[[ MATERIAL PROVIDED, beginning ]]
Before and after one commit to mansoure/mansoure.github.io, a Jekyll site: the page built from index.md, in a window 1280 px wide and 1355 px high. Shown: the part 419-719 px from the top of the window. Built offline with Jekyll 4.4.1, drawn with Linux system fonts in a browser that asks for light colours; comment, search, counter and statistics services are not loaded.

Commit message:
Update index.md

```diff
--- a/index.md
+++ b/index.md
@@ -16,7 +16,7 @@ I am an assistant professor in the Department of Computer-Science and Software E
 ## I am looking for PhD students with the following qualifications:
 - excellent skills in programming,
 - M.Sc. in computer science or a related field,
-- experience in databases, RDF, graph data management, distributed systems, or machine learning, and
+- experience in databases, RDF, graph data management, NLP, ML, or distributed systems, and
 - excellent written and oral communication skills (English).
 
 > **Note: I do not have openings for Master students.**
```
[[ MATERIAL PROVIDED, end ]]
[[ MATERIAL PROVIDED, beginning ]]
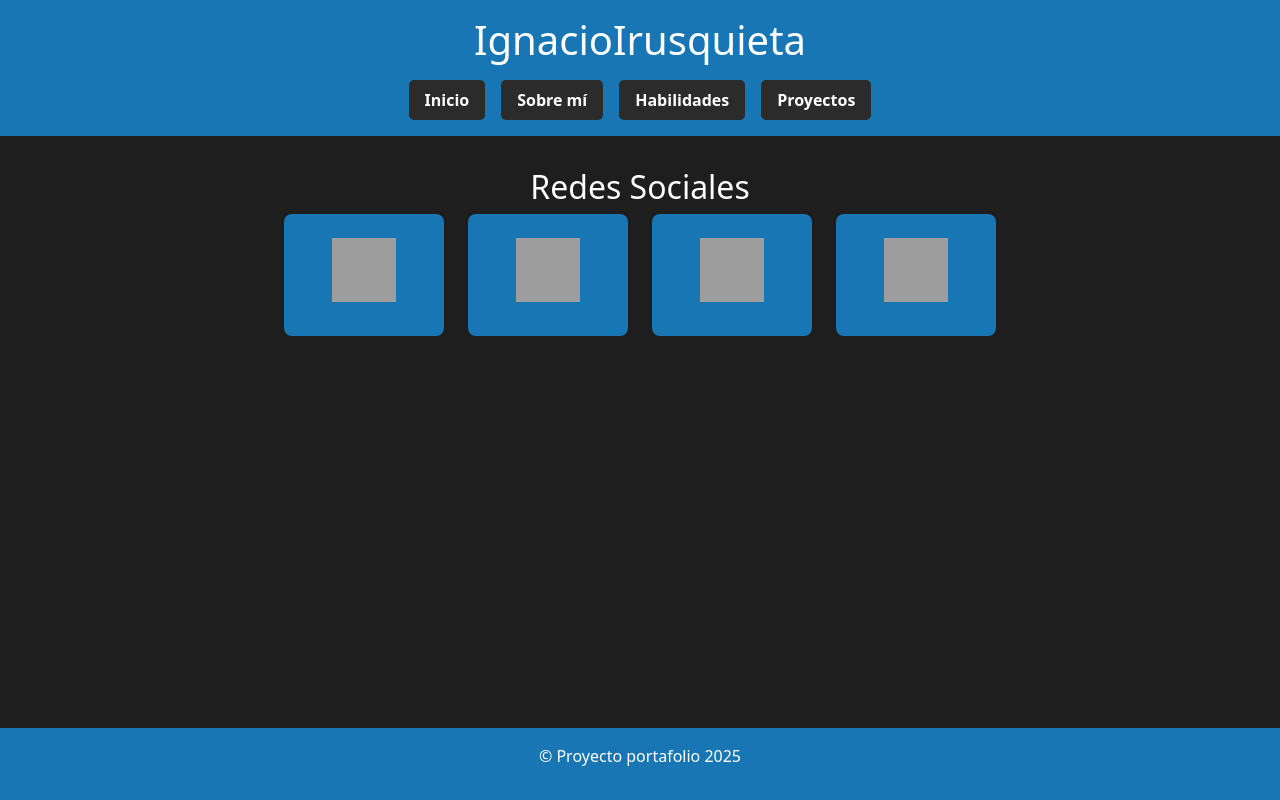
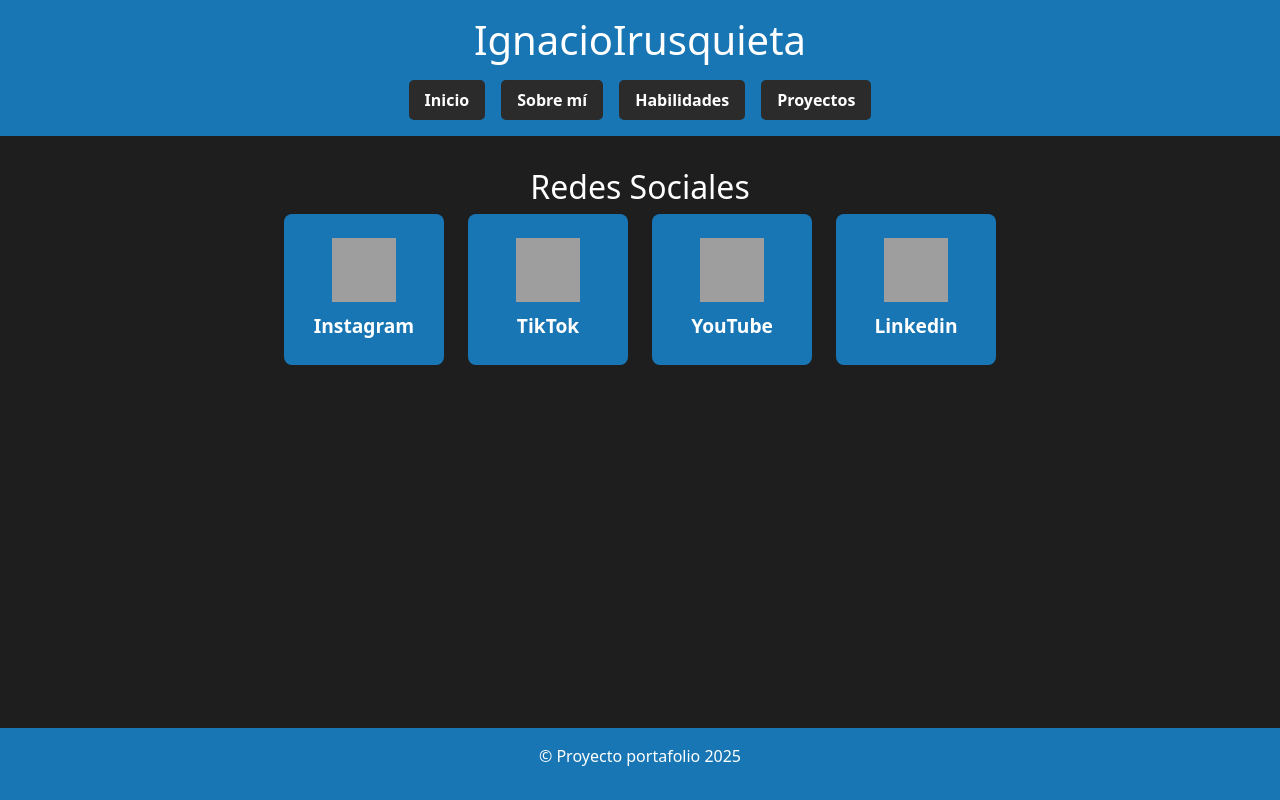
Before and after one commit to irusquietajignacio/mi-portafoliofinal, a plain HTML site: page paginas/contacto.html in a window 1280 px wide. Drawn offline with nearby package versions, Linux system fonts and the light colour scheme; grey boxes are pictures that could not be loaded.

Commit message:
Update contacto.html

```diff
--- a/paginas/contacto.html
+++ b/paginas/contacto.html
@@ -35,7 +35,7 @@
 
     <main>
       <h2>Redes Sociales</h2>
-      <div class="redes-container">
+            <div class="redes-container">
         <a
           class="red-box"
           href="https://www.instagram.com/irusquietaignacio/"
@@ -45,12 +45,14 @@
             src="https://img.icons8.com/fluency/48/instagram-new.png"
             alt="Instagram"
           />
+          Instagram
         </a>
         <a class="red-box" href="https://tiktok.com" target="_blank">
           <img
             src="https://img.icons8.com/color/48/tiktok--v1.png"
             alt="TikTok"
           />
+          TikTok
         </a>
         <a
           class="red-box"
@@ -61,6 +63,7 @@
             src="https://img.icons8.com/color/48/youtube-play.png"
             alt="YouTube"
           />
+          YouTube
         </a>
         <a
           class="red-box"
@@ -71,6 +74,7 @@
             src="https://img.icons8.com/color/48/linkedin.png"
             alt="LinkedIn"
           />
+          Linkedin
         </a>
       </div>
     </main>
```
[[ MATERIAL PROVIDED, end ]]
■ YOUR ASSIGNMENT ■
How many of the lines above include the word "html"? Only the number should be given.

■ ANSWER SECTION ■
4